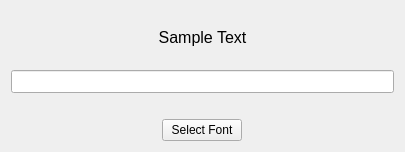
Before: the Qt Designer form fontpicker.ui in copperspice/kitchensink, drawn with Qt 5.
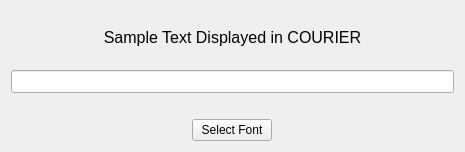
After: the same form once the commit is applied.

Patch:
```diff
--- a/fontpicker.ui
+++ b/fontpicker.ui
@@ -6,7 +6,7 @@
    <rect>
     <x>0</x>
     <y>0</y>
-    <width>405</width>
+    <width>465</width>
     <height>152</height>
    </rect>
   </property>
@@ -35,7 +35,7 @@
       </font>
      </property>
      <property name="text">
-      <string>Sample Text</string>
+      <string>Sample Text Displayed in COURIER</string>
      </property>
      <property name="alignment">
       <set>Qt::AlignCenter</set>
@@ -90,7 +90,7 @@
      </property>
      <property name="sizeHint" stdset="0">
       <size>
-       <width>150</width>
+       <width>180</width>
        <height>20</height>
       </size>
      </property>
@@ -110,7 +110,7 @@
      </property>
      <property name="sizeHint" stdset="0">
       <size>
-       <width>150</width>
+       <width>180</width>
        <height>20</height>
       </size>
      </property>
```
----------
What is expected
Repeat the material exactly. Any picture in it should be dropped.

Completed task
Before: the Qt Designer form fontpicker.ui in copperspice/kitchensink, drawn with Qt 5.
After: the same form once the commit is applied.

Patch:
```diff
--- a/fontpicker.ui
+++ b/fontpicker.ui
@@ -6,7 +6,7 @@
    <rect>
     <x>0</x>
     <y>0</y>
-    <width>405</width>
+    <width>465</width>
     <height>152</height>
    </rect>
   </property>
@@ -35,7 +35,7 @@
       </font>
      </property>
      <property name="text">
-      <string>Sample Text</string>
+      <string>Sample Text Displayed in COURIER</string>
      </property>
      <property name="alignment">
       <set>Qt::AlignCenter</set>
@@ -90,7 +90,7 @@
      </property>
      <property name="sizeHint" stdset="0">
       <size>
-       <width>150</width>
+       <width>180</width>
        <height>20</height>
       </size>
      </property>
@@ -110,7 +110,7 @@
      </property>
      <property name="sizeHint" stdset="0">
       <size>
-       <width>150</width>
+       <width>180</width>
        <height>20</height>
       </size>
      </property>
```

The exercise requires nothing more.